Squamish photographer bids adieu to golden eagle

‘Peanut’ the eagle was released back into the Upper Squamish Valley on July 23

Wildlife photographer Alexandre Gilbert has seen a lot of animals in Squamish, but on March 4, he saw something that was rare in Squamish, even for experienced eyes like his.

It was a golden eagle.

“I noticed this little guy couldn’t fly and he seemed a little bit disoriented,” said Gilbert.

As a result, he took the eagle and alerted local Orphaned Wildlife, or OWL, volunteer Hazzard Roney.

Gilbert suspects the poisoning resulted from eating an animal that had lead in its system, possibly from ingesting something from the landfill.

“As a local wildlife photographer, I [see] a lot of wild eagles,” said Gilbert. “I'm always out there watching them and observing them.
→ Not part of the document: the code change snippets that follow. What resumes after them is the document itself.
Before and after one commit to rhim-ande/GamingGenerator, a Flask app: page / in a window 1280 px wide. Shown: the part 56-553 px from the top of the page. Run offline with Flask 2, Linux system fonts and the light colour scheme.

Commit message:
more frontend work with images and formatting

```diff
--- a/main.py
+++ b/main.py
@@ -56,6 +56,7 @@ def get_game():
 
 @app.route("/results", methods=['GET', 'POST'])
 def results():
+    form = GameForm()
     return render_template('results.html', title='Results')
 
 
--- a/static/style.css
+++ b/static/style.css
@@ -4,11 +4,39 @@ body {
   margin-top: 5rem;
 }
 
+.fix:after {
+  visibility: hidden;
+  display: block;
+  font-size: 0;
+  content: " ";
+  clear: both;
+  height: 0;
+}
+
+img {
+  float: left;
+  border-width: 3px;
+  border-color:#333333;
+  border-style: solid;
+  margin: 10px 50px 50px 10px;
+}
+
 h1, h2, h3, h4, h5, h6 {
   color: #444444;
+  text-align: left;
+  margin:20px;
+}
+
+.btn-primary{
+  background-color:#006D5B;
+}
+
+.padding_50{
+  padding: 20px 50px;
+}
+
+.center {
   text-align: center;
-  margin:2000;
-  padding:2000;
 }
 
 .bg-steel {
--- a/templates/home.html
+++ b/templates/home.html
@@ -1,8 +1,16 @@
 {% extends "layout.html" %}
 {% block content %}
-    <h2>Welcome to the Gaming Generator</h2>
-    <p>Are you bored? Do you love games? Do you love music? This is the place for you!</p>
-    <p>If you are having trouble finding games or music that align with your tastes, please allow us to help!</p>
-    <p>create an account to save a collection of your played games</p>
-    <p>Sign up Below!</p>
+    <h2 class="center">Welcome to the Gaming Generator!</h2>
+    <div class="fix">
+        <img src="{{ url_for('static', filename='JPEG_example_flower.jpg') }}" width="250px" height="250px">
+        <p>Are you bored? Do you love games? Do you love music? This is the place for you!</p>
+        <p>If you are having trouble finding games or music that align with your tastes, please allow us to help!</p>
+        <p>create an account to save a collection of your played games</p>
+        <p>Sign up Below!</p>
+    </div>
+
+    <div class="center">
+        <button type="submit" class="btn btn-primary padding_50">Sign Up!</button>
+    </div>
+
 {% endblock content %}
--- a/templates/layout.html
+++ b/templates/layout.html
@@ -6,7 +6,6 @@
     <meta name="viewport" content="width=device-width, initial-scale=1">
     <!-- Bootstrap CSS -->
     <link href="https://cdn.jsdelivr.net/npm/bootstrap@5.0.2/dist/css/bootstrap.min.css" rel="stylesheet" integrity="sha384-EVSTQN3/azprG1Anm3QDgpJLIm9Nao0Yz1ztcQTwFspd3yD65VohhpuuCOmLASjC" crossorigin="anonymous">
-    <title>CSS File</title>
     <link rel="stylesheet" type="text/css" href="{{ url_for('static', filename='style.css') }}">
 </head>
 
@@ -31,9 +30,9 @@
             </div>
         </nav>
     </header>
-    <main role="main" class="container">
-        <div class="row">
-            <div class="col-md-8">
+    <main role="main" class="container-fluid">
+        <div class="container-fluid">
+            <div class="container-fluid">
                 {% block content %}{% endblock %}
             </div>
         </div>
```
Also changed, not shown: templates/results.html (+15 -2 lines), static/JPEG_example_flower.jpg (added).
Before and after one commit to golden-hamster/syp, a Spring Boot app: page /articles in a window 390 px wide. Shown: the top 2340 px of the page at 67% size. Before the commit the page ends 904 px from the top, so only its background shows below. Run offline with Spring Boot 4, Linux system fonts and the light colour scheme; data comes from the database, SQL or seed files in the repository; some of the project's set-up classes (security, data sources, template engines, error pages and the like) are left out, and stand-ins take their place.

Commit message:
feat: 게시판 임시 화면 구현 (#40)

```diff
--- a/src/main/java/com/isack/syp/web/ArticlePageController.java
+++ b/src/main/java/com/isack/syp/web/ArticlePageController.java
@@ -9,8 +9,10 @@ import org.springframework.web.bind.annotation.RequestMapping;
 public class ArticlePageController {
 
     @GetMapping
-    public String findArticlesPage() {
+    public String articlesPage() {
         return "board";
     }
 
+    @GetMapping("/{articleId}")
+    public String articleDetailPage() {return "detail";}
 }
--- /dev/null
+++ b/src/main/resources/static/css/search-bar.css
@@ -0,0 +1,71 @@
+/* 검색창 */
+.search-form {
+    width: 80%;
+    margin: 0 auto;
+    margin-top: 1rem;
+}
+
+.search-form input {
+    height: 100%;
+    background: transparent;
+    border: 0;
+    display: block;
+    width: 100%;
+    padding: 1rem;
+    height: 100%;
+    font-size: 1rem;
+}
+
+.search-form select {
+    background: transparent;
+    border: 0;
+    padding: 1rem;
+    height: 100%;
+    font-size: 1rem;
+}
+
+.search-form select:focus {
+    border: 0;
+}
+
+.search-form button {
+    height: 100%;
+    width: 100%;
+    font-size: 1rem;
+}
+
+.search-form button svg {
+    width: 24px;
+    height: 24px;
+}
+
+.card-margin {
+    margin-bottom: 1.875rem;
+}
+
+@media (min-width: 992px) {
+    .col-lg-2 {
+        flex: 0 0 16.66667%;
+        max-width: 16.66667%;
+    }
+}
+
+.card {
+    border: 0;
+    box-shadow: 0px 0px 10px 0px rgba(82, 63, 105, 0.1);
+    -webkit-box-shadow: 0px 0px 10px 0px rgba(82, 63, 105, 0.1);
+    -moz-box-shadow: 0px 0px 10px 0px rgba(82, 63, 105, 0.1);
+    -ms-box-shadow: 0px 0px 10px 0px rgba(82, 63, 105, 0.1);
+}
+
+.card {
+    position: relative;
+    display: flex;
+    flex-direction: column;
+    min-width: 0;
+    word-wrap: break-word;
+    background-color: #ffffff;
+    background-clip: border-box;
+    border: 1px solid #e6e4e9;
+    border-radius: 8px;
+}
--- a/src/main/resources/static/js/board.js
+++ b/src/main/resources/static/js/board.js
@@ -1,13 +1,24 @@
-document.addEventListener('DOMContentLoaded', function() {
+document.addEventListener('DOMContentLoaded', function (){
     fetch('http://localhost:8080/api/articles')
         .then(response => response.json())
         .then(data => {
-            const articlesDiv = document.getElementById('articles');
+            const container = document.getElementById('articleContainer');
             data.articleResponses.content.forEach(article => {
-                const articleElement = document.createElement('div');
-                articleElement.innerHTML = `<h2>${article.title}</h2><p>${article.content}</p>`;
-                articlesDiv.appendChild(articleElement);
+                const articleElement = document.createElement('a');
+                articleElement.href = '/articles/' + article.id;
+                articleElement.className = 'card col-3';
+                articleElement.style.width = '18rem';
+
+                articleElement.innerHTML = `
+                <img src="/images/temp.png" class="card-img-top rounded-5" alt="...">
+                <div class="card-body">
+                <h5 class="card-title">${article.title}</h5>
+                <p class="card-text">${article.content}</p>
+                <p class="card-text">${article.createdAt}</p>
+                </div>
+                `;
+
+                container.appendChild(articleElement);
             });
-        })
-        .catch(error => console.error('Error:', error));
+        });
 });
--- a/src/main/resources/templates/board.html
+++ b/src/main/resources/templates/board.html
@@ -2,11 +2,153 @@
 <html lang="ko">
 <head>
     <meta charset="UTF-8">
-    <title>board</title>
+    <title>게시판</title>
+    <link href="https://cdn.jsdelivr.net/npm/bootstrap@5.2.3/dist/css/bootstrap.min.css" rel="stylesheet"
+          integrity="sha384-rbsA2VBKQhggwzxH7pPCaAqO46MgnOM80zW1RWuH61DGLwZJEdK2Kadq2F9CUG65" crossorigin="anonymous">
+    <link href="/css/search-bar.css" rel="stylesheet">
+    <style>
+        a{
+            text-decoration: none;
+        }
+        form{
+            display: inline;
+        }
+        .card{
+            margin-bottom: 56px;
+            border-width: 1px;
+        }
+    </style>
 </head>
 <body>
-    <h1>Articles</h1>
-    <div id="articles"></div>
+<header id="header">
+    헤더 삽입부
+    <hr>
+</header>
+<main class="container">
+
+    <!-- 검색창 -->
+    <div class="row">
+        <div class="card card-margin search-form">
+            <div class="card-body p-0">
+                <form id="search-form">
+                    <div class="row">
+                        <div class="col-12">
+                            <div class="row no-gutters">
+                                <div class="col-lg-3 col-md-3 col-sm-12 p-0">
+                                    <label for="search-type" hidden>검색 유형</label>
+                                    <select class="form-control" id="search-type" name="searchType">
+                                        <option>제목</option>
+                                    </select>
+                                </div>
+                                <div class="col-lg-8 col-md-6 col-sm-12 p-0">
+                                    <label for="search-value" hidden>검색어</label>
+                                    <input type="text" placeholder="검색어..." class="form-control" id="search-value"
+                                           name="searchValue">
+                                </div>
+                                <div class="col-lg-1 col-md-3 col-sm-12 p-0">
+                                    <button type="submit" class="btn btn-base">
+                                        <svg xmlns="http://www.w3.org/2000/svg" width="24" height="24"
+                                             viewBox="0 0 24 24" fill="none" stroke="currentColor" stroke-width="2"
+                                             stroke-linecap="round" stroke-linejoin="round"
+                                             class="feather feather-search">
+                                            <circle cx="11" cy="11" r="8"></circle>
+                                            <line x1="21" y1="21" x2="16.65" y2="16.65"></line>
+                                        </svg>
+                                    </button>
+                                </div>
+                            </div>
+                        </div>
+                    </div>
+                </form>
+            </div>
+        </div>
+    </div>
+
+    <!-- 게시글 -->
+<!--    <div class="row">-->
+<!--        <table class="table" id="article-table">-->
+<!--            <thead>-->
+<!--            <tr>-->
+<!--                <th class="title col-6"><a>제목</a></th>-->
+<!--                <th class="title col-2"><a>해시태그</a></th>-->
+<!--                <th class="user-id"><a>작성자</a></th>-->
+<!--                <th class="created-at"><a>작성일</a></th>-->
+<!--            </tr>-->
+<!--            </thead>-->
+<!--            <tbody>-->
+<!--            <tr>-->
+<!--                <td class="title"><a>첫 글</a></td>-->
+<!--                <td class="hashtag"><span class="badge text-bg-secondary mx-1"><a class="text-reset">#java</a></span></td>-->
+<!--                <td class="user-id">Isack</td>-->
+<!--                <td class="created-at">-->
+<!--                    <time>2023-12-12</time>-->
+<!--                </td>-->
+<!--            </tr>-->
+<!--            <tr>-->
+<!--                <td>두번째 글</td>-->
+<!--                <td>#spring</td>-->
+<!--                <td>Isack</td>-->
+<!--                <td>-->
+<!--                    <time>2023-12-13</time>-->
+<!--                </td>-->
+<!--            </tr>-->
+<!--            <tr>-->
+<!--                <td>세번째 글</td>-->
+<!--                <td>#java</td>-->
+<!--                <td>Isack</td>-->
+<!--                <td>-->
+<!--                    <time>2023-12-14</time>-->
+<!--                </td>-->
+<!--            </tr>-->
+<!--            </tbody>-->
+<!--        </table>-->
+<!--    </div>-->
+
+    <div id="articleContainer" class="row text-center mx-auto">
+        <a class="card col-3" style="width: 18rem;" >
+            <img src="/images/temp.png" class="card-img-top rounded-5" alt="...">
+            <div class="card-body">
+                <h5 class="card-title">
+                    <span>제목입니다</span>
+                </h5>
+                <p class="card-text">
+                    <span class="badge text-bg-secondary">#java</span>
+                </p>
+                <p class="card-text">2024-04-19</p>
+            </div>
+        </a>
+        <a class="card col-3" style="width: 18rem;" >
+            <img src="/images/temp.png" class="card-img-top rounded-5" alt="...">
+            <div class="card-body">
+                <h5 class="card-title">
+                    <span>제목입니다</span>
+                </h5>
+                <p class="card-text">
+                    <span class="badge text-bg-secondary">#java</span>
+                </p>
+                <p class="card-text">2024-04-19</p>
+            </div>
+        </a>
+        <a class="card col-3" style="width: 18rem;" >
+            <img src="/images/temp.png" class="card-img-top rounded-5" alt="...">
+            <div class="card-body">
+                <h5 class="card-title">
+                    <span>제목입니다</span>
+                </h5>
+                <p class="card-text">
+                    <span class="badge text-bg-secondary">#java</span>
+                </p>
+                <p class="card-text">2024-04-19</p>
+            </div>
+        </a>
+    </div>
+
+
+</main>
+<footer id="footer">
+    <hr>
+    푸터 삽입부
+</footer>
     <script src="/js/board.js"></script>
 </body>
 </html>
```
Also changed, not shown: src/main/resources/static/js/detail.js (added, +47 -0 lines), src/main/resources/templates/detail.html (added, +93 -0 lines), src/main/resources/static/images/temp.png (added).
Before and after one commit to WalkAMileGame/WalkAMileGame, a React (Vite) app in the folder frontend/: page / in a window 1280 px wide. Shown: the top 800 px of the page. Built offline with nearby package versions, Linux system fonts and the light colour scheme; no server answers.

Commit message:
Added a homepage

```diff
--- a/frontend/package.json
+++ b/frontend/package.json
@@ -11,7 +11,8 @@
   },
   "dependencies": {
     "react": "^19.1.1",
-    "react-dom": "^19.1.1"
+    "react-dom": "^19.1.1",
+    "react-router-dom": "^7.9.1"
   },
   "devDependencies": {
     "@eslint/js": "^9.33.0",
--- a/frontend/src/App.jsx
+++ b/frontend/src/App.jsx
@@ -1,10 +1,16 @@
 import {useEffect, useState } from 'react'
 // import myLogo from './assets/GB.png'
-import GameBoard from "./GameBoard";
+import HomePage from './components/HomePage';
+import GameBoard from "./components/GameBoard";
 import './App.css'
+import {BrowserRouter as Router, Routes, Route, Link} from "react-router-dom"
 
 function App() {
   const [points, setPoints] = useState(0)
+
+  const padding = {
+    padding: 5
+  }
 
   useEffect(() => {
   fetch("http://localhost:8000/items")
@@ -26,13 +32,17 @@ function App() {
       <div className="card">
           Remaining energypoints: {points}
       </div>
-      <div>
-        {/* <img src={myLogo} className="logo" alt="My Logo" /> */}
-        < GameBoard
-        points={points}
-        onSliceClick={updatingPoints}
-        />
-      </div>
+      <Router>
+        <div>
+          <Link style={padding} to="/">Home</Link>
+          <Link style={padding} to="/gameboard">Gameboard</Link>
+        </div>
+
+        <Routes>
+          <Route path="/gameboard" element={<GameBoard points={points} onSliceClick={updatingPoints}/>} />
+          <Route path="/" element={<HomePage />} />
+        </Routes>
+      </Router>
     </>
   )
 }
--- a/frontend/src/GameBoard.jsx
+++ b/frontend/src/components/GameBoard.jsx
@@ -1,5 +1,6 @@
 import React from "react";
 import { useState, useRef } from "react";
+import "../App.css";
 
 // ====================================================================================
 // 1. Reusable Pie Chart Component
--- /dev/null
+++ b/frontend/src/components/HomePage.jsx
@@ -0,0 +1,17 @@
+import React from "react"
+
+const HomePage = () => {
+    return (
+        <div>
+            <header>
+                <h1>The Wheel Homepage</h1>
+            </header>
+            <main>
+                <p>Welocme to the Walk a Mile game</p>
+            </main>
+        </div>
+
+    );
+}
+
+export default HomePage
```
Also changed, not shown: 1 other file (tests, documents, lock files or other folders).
To have the chance to rescue one of these birds — it was a strong emotion. To see them in the tree and take photos is a thing, but when you have a chance to touch them and interacting with the bird and save him, like, wow, I was like a kid during Christmas.”

The animal, which Gilbert named ‘Peanut,’ was put into rehabilitation for lead poisoning and an injured leg, and has since reached a happy milestone.

On July 23, Peanut was well enough to be released back into the wild in the Upper Squamish Valley.

OWL informed Gilbert that it would be journeying to the area to release the bird, and he decided to go bid his feathered friend a fond farewell.

“I was a bit nostalgic about the fact that I won't see him again,” he said. “But I was really happy that he made it and could be released.”

However, before Peanut flew back into the wild, Gilbert said he was nervous.

When he first took the eagle out of the cage, he wondered whether the bird would be able to take off. The golden eagle hadn’t flown in months.

The bird of prey had also taken a few months off of hunting, and Gilbert worried that Peanut would have a tough time getting back in the habit of finding his own food.

“Is he really OK? I was kind of overprotective of the bird. Just want to make sure he was really fine and that he was going to make it out there,” he said.

“I don’t want the same thing to happen to him again.”

Gilbert said that anyone looking to help a distressed animal should be trained in basic rescue practices, as he was.

In case they aren’t, they should contact the proper authorities.

In the end, Peanut made it safely back out in the wild. The biologist strapped a tracker onto the eagle to monitor its movements, as a golden eagle in Squamish is a rare occurrence.

“It's such a majestic bird,” said Gilbert. “When you look at these little guys in the eye, you have the right word for respect. They're majestic.”